But the journey it inspires is, at the same time, intensely personal. As a second-generation immigrant, ‘diaspora’ and ‘identity crisis’ are, to my mind, virtually synonymous. Mediating a pluri-ethnic heritage can be a tortuous process. It is contoured by the dissonance between culture of residence and culture of origin, the assimilation into the former, the neglect of the latter, and the haunting sense of guilt that this routinely evokes. In this context, replicating the dining practices of my parents, and my grandparents, and millions of Indians across the world is strangely liberating. Engaging in so hallowed a tradition, albeit in a western setting, it feels as though I have somehow established a dialogue between the conflicting claimants to my cultural allegiance. The sensation of internal ‘wholeness’ is soothing.

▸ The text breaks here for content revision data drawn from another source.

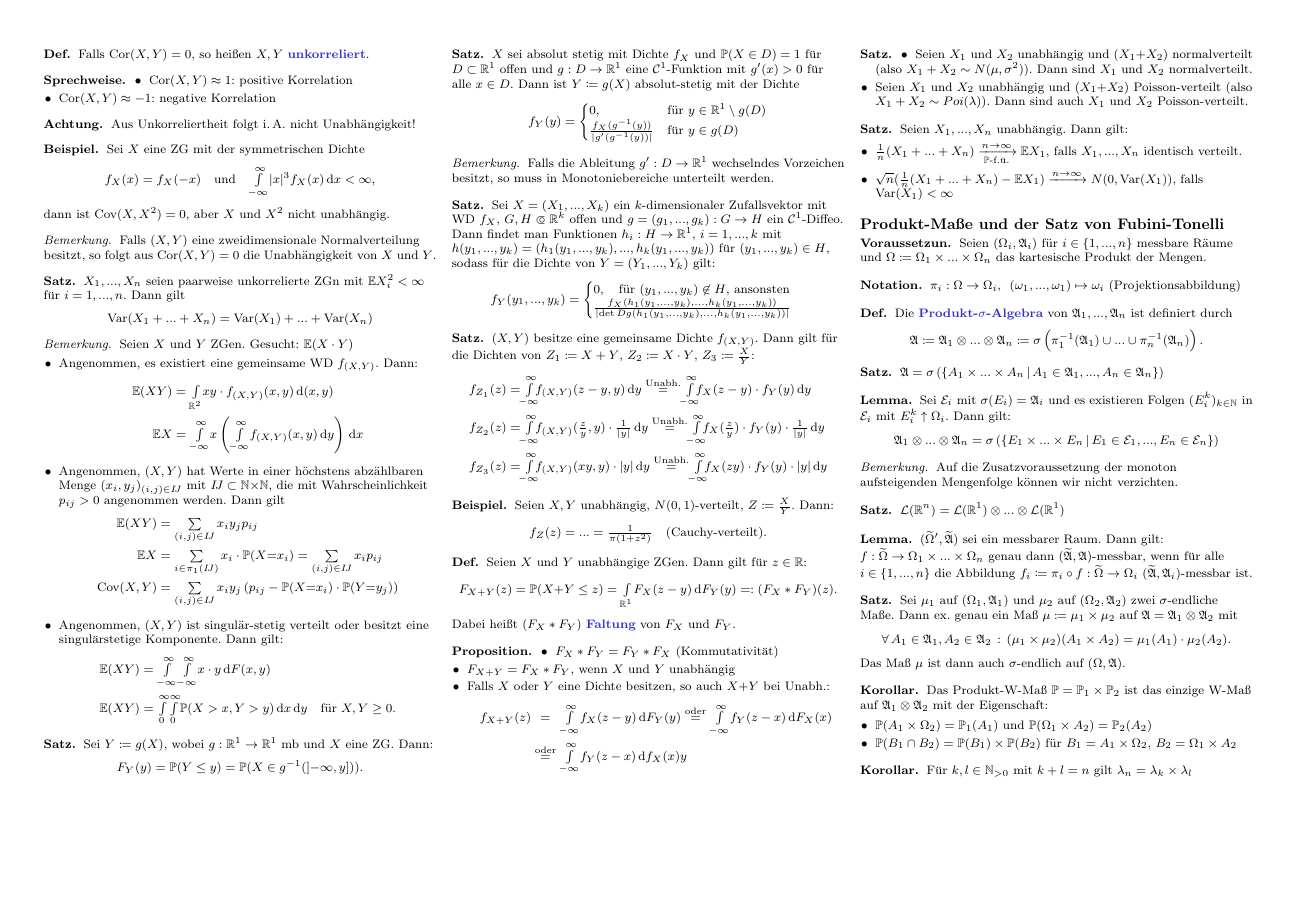
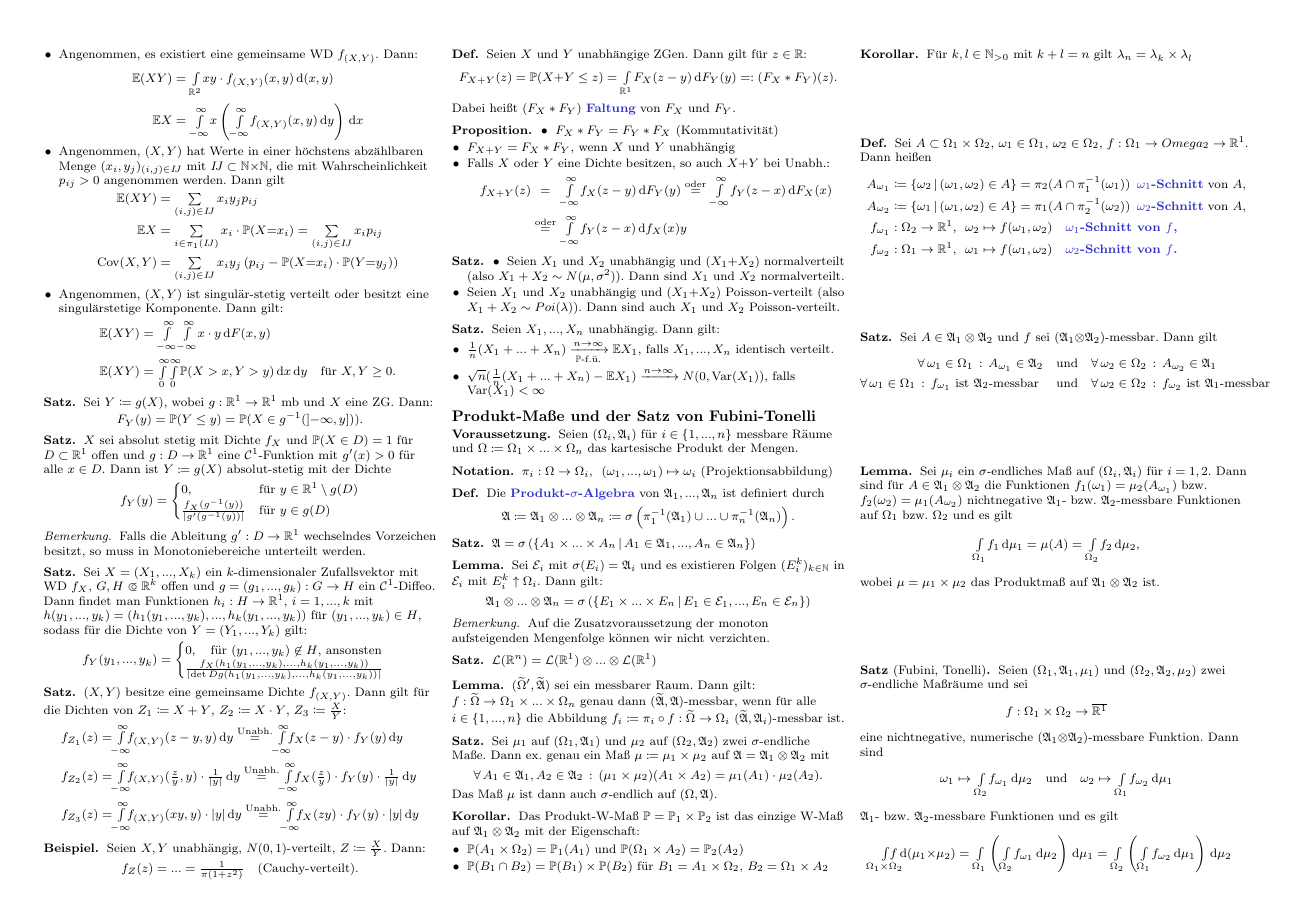
Before and after one commit to timjb/uni-spicker, a LaTeX document (stochi1.tex): page 8 of 8. The pictures show the PDF file stochi1.pdf that the author committed with the source.

Commit message:
Stochastik-Vorlesung vom 5.2.2014 (Satz von Fubini-Tonelli)

```diff
--- a/stochi1.tex
+++ b/stochi1.tex
@@ -2166,3 +2170,23 @@
   % $\lambda_n$ ist Lebesgue-Maß auf $(\R^n, \Leb(\R^n))$
 \end{kor}
 
+% Vorlesung vom 5.2.2014
+
+% Sei $(\Omega_1 \times \Omega_2, \Alg_1 \otimes \Alg_2)$ ein messbarer Produktraum
+
+\begin{defn}
+  Sei $A \subset \Omega_1 \times \Omega_2$, $\omega_1 \in \Omega_1$, $\omega_2 \in \Omega_2$, $f : \Omega_1 \to Omega_2 \to \R^1$. Dann heißen
+  \begin{align*}
+    A_{\omega_1} &\coloneqq \Set{ \omega_2 }{ (\omega_1, \omega_2) \in A } = \pi_2(A \cap \pi_1^{-1}(\omega_1)) \enspace \text{\emph{$\omega_1$-Schnitt} von $A$,} \\
+    A_{\omega_2} &\coloneqq \Set{ \omega_1 }{ (\omega_1, \omega_2) \in A } = \pi_1(A \cap \pi_2^{-1}(\omega_2)) \enspace \text{\emph{$\omega_2$-Schnitt} von $A$,} \\
+    f_{\omega_1} &: \Omega_2 \to \R^1, \enspace \omega_2 \mapsto f(\omega_1, \omega_2) \quad \text{\emph{$\omega_1$-Schnitt von $f$,}} \\
+    f_{\omega_2} &: \Omega_1 \to \R^1, \enspace \omega_1 \mapsto f(\omega_1, \omega_2) \quad \text{\emph{$\omega_2$-Schnitt von $f$.}}
+  \end{align*}
+\end{defn}
+
+\begin{satz}
+  Sei $A \in \Alg_1 \otimes \Alg_2$ und $f$ sei $(\Alg_1 {\otimes} \Alg_2)$-messbar. Dann gilt
+  \begin{align*}
+    \fa{\omega_1 \in \Omega_1} A_{\omega_1} \in \Alg_2
+    \quad &\text{und} \quad
+    \fa{\omega_2 \in \Omega_2} A_{\omega_2} \in \Alg_1 \\
@@ -2168,0 +2196,25 @@
+  \end{align*}
+\end{satz}
+
+\begin{lem}
+  Sei $\mu_i$ ein $\sigma$-endliches Maß auf $(\Omega_i, \Alg_i)$ für $i = 1,2$. Dann sind für $A \in \Alg_1 \otimes \Alg_2$ die Funktionen $f_1(\omega_1) = \mu_2(A_{\omega_1})$ bzw. $f_2(\omega_2) = \mu_1(A_{\omega_2})$ nichtnegative $\Alg_1$- bzw. $\Alg_2$-messbare Funktionen auf $\Omega_1$ bzw. $\Omega_2$ und es gilt
+  \[
+    \Int{\Omega_1}{}{f_1}{\mu_1} = \mu(A) = \Int{\Omega_2}{}{f_2}{\mu_2},
+  \]
+  wobei $\mu = \mu_1 \times \mu_2$ das Produktmaß auf $\Alg_1 \otimes \Alg_2$ ist.
+\end{lem}
+
+\begin{satz}[Fubini, Tonelli]
+  Seien $(\Omega_1, \Alg_1, \mu_1)$ und $(\Omega_2, \Alg_2, \mu_2)$ zwei $\sigma$-endliche Maßräume und sei
+  \[ f : \Omega_1 \times \Omega_2 \to \ER \]
+  eine nichtnegative, numerische $(\Alg_1 {\otimes} \Alg_2)$-messbare Funktion. Dann sind
+  \begin{align*}
+    \omega_1 \mapsto \Int{\Omega_2}{}{f_{\omega_1}}{\mu_2}
+    \quad \text{und} \quad
+    \omega_2 \mapsto \Int{\Omega_1}{}{f_{\omega_2}}{\mu_1}
+  \end{align*}
+  $\Alg_1$- bzw. $\Alg_2$-messbare Funktionen und es gilt
+  \[
+    \Int{\mathclap{\Omega_1 \times \Omega_2}}{}{f}{(\mu_1 {\times} \mu_2)} =
+    \Int{\Omega_1}{}{\left( \Int{\Omega_2}{}{f_{\omega_1}}{\mu_2} \right)}{\mu_1} =
+    \Int{\Omega_2}{}{\left( \Int{\Omega_1}{}{f_{\omega_2}}{\mu_1} \right)}{\mu_2}
@@ -2169 +2238,12 @@
+  \end{itemize}
+
+  Beispiel: Gaußsches weißes Rauschen
+
+  Sei $T = \left[ 0, 1 \right]$, $(X_t)_{t \in T}$ eine Familie unabhängiger, $N(0, 1)$-vertielter ZGn über eiem W-Raum $(\Omega, \Alg, \P)$.
+
+  Produktraum: $(T \times \Omega, \Leb(T) \otimes \Alg, \lambda_1 \times \P)$
+
+  Problem: $\Int{T}{}{\Int{T}{}{\E X_s X_t}{s}}{t} = \lambda_2(\Set{ (s, s) }{ s \in T }) = 0$
+\fi
+
 \end{document}
```
Also changed, not shown: cheat-sheet.cls (+1 -1 lines), stochi1.pdf, stochi1.tex (24 more changed lines).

The connection between dining etiquette and identity is abstract but nonetheless compelling. As a unifying force, it articulates a shared narrative of culture, history and national solidarity of particular importance in an era of escalating regionalist agitation. But, for the individual, the implications are even more far-reaching. It reminds us that identity formation isn’t concrete. It is malleable and mobile and composite, inflected by personal agency and inherited tradition alike, derived from a myriad of experiences. It is incredible that the childhood experience of eating with my hands – so reflexive, structured, honed through daily practice – would enable me to reconcile the ‘Indian’ and ‘British’ elements of my ethnicity, and eternally anchor me to the former as I progressively submerged myself in the latter.

Perhaps, then, it is time for us to revise the old adage: you are not merely what you eat, but, equally, how you eat.